In the listing below, locate the lines that hold the string "grid". Copy those lines.

+++ INPUT DATA

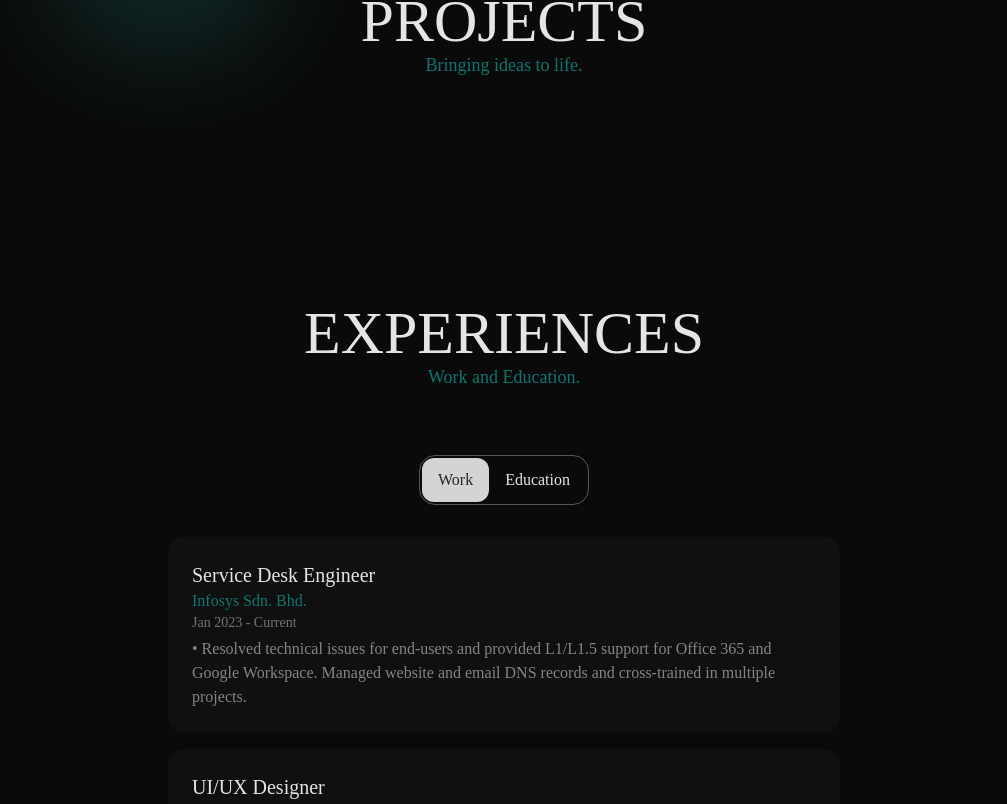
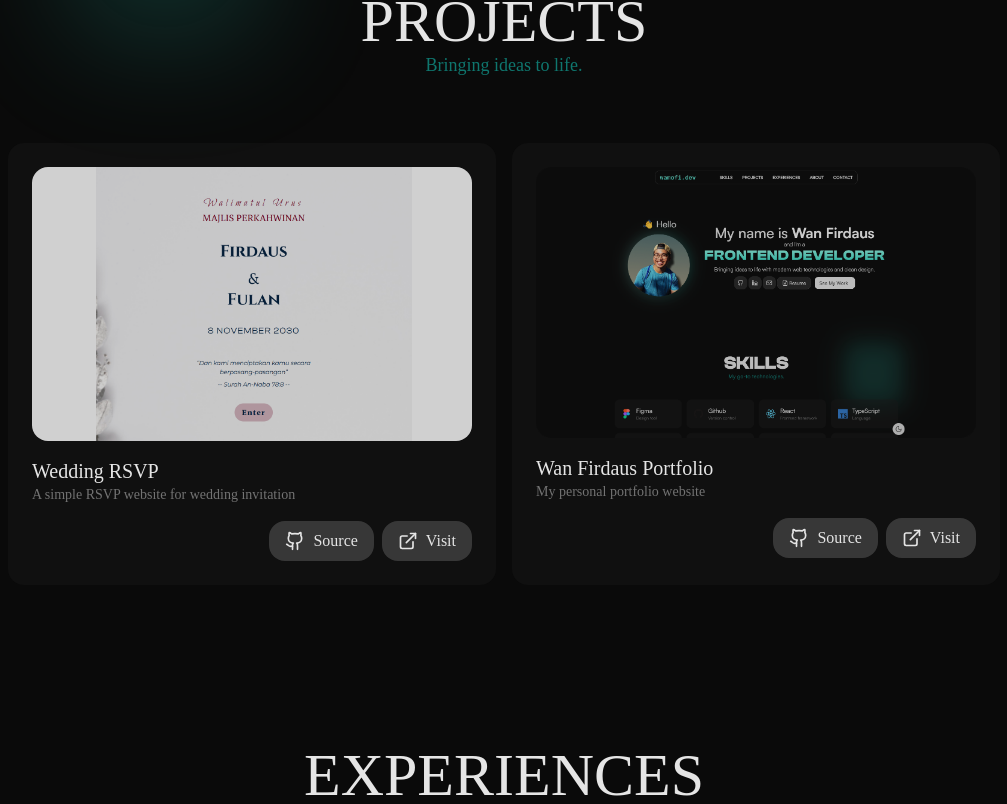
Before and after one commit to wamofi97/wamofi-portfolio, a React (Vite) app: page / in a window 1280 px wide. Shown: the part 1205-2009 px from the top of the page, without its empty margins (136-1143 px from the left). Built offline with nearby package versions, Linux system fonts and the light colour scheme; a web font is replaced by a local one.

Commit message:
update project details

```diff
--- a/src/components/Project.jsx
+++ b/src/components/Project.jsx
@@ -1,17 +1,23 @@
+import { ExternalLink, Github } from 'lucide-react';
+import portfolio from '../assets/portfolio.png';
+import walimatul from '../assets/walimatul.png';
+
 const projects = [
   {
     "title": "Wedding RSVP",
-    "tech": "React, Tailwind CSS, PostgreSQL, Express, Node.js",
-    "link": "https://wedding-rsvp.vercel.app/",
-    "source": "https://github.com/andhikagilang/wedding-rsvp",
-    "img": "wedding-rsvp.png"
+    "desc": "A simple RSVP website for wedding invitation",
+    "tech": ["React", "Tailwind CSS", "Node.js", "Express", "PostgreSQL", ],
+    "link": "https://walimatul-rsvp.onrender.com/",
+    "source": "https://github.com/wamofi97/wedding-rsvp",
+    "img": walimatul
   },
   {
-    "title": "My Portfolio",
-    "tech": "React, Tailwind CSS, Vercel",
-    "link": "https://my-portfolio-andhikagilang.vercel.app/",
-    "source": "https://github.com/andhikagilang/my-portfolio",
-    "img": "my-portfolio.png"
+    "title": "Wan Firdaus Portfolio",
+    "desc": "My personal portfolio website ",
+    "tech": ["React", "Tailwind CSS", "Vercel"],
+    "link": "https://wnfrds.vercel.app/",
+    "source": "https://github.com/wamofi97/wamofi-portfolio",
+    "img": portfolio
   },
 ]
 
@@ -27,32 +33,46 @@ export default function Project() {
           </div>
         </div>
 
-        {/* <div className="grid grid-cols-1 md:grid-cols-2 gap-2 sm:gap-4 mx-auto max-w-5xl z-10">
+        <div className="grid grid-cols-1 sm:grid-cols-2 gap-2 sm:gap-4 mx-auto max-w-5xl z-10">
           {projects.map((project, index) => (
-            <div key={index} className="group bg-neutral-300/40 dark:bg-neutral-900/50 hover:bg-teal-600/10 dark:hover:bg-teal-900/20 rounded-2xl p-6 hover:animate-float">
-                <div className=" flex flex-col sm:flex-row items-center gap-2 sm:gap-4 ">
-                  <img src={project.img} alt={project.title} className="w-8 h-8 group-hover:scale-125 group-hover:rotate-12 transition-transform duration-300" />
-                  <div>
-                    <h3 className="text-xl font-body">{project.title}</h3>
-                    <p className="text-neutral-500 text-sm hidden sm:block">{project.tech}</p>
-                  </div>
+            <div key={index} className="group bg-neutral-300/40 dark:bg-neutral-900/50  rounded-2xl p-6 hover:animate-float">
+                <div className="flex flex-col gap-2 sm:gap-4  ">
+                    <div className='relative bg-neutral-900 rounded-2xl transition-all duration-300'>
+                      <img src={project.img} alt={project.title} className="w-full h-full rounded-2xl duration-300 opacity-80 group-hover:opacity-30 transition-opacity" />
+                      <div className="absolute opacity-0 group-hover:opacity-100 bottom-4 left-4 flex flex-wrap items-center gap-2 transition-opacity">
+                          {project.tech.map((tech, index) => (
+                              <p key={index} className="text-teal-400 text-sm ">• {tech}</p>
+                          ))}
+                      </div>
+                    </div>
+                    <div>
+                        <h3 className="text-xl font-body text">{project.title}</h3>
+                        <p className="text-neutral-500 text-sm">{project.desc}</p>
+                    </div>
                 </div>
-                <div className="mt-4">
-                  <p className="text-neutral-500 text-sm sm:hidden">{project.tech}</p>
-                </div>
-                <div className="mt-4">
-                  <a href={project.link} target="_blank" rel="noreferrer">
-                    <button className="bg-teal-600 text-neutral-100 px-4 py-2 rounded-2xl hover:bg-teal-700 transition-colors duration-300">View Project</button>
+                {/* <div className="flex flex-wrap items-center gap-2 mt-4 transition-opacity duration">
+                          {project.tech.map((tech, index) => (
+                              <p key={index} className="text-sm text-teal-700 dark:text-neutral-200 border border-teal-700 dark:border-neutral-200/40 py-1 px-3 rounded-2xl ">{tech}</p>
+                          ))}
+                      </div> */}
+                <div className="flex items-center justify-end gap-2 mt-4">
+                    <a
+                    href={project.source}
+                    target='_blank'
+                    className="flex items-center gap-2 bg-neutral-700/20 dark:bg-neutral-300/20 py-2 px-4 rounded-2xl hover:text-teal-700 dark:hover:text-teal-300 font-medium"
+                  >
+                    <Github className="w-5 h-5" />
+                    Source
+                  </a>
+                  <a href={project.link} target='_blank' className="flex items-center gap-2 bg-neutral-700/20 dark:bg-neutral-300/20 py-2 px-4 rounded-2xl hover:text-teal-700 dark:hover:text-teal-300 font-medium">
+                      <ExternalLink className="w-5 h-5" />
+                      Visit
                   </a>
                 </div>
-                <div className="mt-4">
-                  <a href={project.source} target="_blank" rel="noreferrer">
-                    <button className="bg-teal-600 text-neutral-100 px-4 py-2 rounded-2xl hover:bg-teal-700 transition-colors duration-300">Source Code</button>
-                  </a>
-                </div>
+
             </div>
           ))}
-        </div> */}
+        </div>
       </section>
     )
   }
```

++++++
+++ INPUT DATA

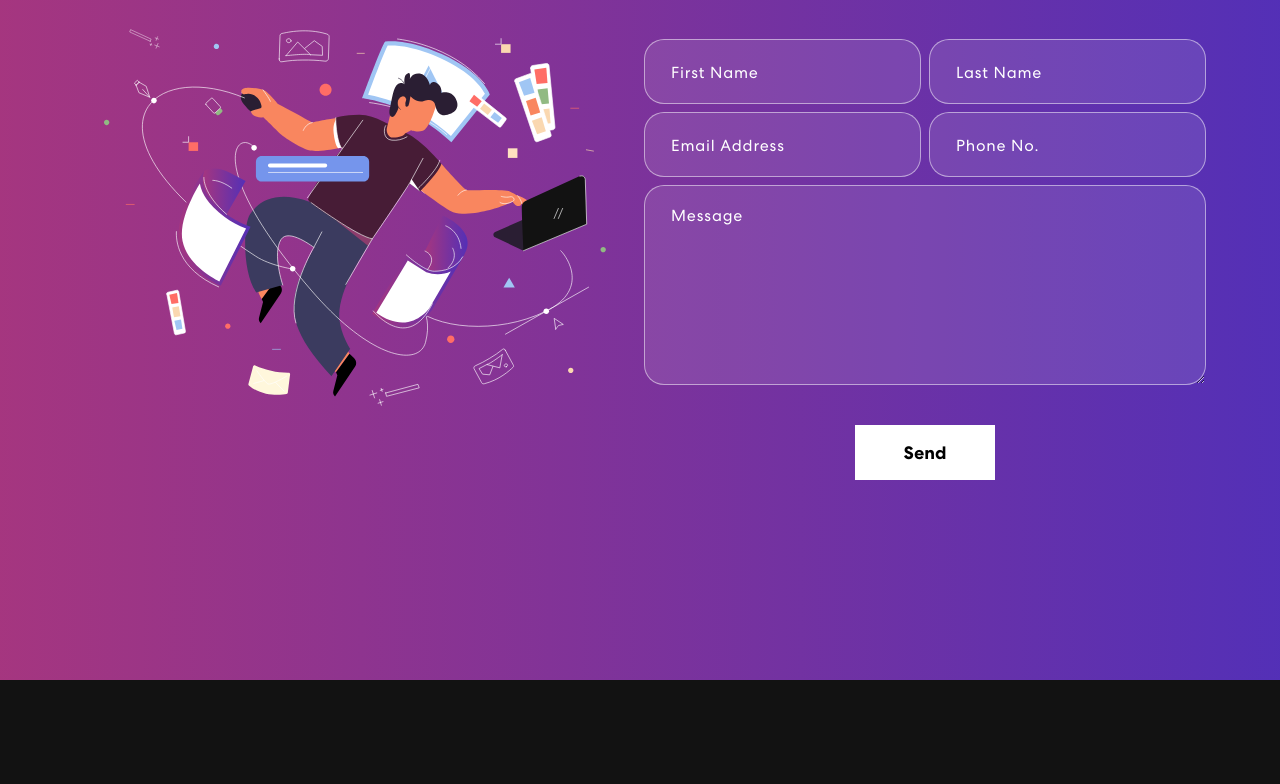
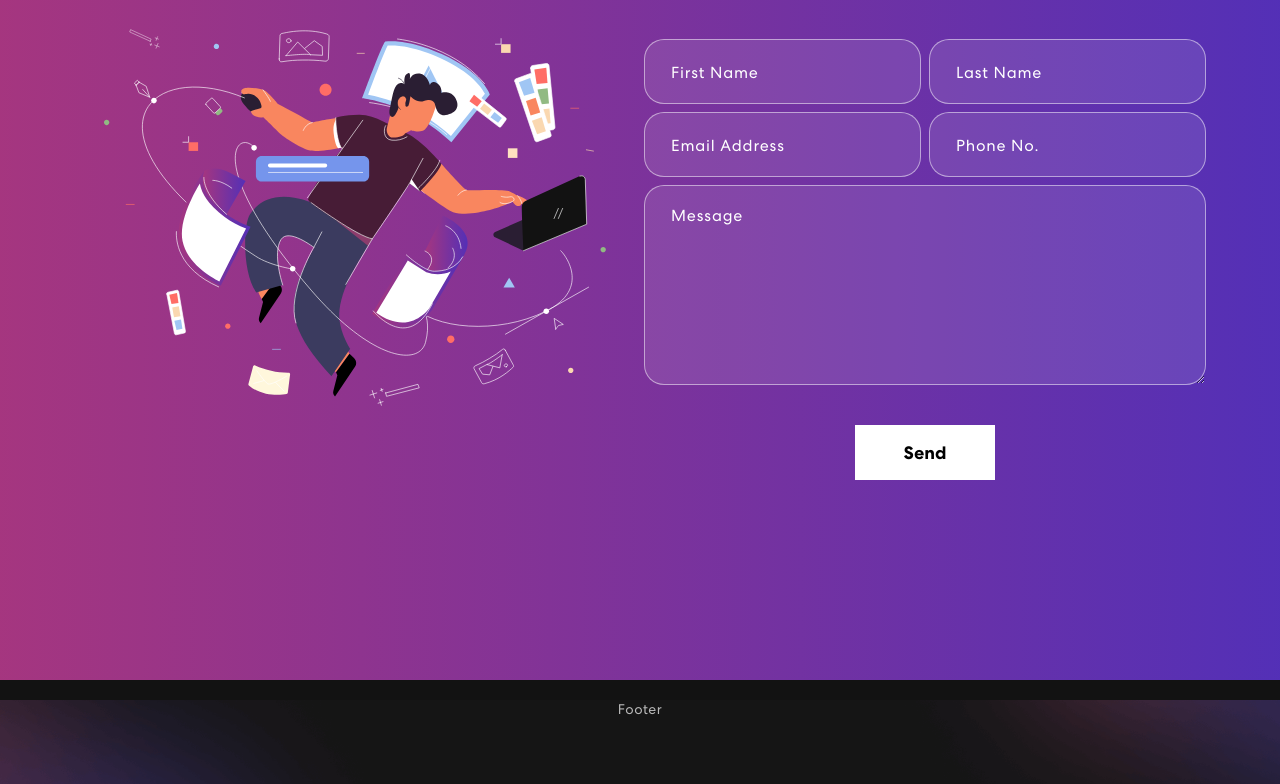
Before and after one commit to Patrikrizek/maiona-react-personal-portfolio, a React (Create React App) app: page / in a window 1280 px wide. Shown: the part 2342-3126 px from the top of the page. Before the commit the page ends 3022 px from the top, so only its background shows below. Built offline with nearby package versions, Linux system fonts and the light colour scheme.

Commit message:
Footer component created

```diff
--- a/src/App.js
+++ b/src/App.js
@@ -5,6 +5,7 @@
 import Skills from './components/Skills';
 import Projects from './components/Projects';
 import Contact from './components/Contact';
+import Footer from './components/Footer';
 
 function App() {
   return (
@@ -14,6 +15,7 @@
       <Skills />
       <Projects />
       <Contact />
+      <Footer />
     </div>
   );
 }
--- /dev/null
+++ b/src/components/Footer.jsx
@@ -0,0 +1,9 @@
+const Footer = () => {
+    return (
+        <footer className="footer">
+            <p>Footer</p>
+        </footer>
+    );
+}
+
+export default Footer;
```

++++++
+++ INPUT DATA

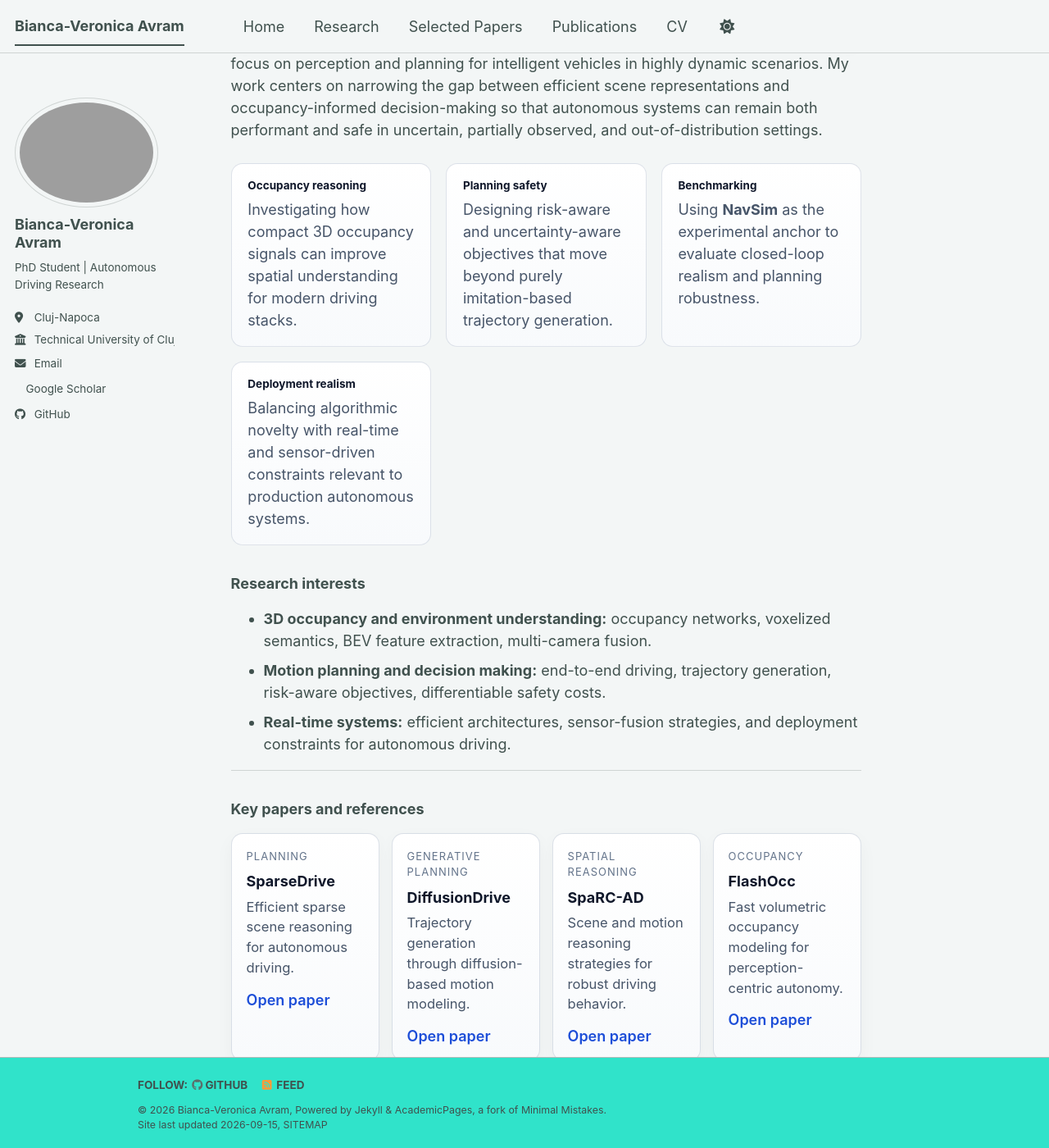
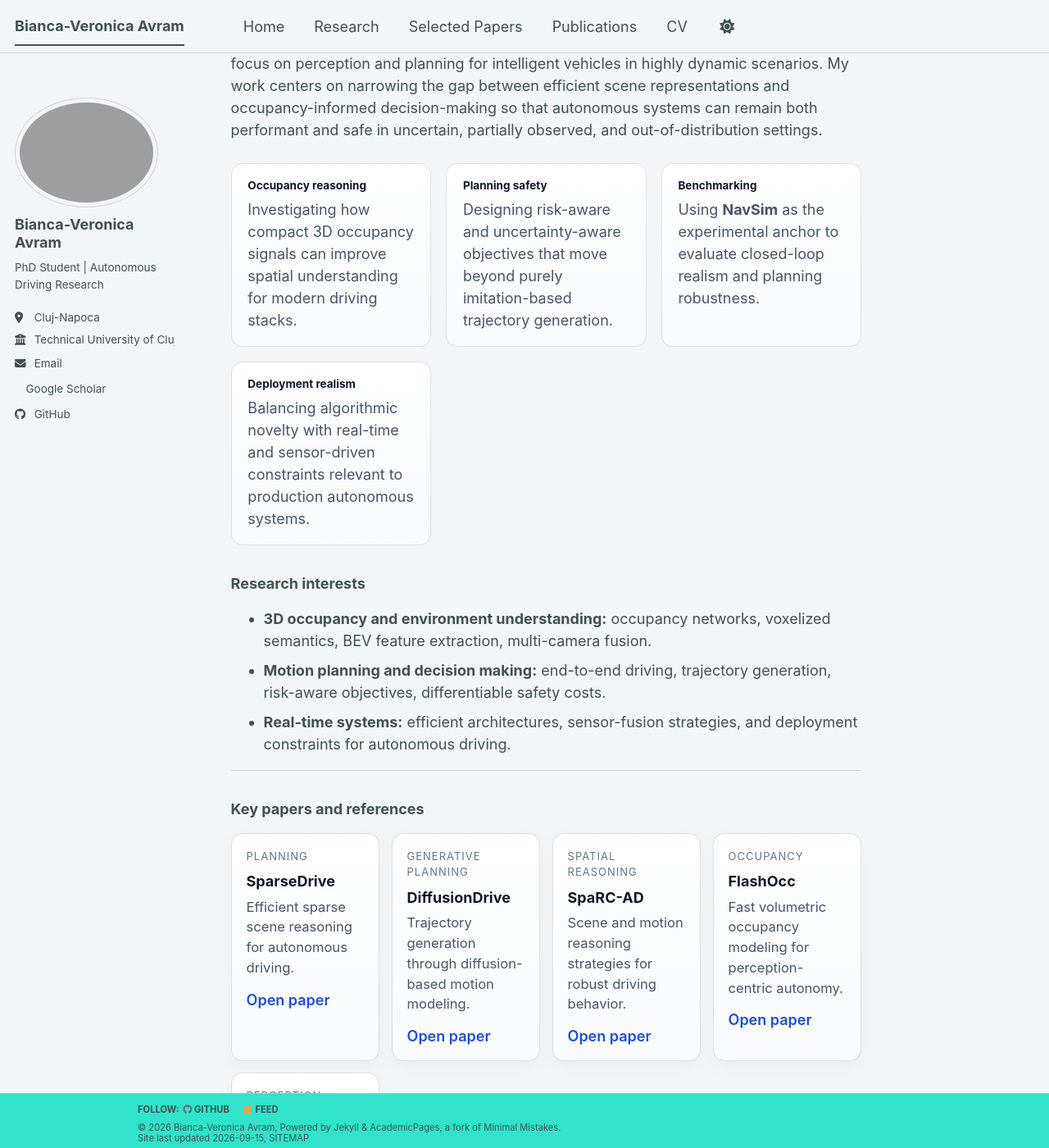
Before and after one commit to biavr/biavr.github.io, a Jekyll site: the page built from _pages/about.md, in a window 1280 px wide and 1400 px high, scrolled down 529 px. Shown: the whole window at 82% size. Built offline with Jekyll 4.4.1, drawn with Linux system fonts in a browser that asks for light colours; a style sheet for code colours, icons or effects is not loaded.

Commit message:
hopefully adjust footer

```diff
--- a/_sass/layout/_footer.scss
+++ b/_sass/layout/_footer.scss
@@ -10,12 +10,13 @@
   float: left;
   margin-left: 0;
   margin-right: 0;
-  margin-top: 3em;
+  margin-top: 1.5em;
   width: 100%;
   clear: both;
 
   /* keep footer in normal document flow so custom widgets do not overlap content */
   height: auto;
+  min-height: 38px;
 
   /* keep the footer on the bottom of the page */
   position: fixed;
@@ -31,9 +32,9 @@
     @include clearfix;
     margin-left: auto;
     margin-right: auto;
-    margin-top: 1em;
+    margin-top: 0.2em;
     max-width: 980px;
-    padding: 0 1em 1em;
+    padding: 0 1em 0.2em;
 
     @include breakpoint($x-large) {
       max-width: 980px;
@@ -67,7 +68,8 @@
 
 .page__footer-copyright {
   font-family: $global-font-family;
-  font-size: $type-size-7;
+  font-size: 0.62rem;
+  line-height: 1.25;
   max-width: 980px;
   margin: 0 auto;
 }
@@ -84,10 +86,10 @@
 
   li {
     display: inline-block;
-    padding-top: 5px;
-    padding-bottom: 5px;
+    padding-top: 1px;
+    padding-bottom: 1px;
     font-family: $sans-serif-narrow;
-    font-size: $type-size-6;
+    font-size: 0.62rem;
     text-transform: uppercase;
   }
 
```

++++++

- _TASK ANSWER_:
-        {/* <div className="grid grid-cols-1 md:grid-cols-2 gap-2 sm:gap-4 mx-auto max-w-5xl z-10">
+        <div className="grid grid-cols-1 sm:grid-cols-2 gap-2 sm:gap-4 mx-auto max-w-5xl z-10">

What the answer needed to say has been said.